### About this task
Filter task. Return each line of the material that holds the string "不能直接封存".

### The input
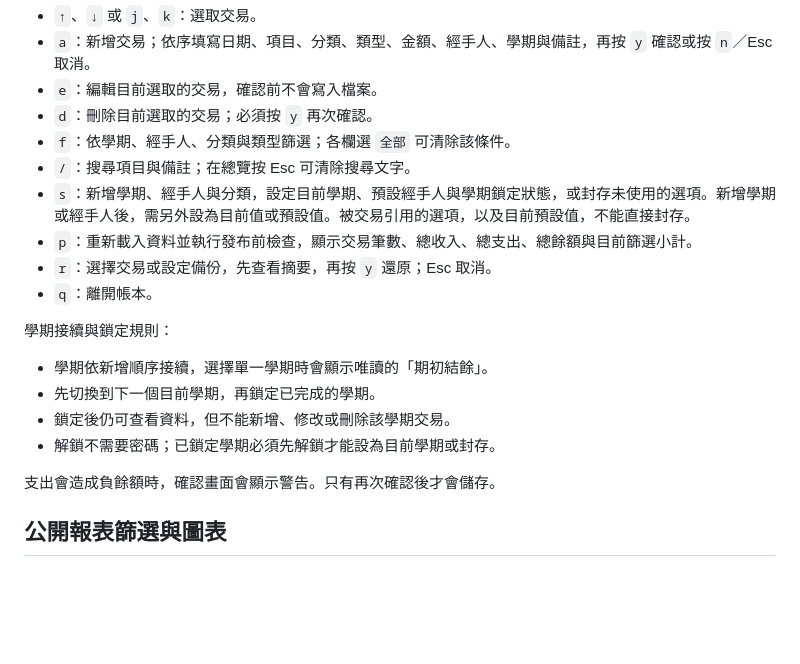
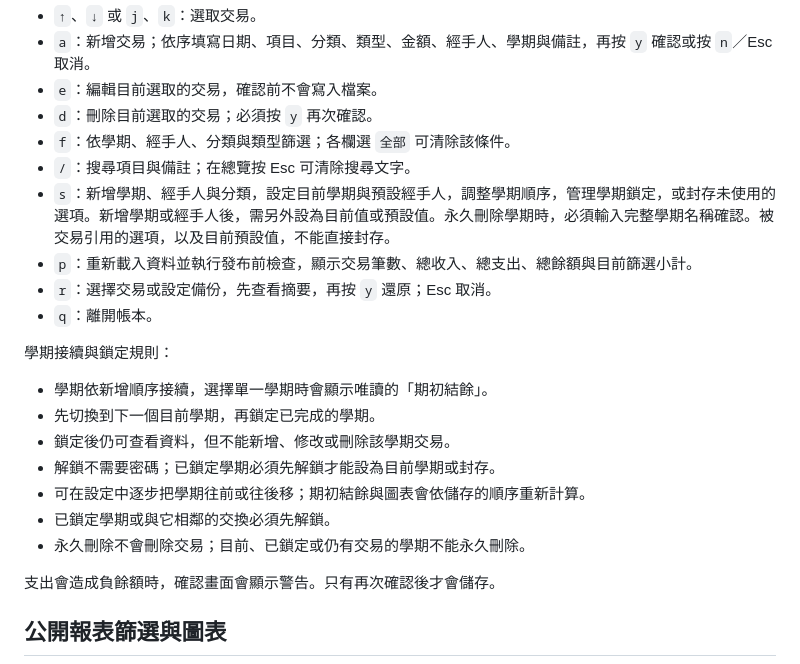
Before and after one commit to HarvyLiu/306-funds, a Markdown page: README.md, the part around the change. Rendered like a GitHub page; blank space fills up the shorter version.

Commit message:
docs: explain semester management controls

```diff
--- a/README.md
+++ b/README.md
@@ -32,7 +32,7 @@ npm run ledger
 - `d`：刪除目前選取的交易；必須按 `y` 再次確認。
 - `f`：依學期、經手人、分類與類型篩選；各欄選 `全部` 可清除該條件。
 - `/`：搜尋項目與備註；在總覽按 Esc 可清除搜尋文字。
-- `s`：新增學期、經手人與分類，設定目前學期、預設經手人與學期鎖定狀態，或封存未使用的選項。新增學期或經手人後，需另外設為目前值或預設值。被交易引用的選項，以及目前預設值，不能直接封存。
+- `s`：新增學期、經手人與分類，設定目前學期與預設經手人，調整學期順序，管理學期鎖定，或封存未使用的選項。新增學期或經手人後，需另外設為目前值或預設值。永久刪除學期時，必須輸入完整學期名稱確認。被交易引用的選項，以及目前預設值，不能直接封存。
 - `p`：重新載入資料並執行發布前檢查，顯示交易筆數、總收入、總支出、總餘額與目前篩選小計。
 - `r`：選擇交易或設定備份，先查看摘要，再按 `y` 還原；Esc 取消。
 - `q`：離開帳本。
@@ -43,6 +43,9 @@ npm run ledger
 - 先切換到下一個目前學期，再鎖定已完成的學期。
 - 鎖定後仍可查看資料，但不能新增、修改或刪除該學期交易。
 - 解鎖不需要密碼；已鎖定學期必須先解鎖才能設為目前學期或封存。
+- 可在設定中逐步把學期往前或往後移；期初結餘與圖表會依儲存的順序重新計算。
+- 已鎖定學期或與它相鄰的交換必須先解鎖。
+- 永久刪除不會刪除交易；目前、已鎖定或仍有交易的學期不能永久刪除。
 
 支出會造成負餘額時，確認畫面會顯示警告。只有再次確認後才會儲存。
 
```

### Written answer
-- `s`：新增學期、經手人與分類，設定目前學期、預設經手人與學期鎖定狀態，或封存未使用的選項。新增學期或經手人後，需另外設為目前值或預設值。被交易引用的選項，以及目前預設值，不能直接封存。
+- `s`：新增學期、經手人與分類，設定目前學期與預設經手人，調整學期順序，管理學期鎖定，或封存未使用的選項。新增學期或經手人後，需另外設為目前值或預設值。永久刪除學期時，必須輸入完整學期名稱確認。被交易引用的選項，以及目前預設值，不能直接封存。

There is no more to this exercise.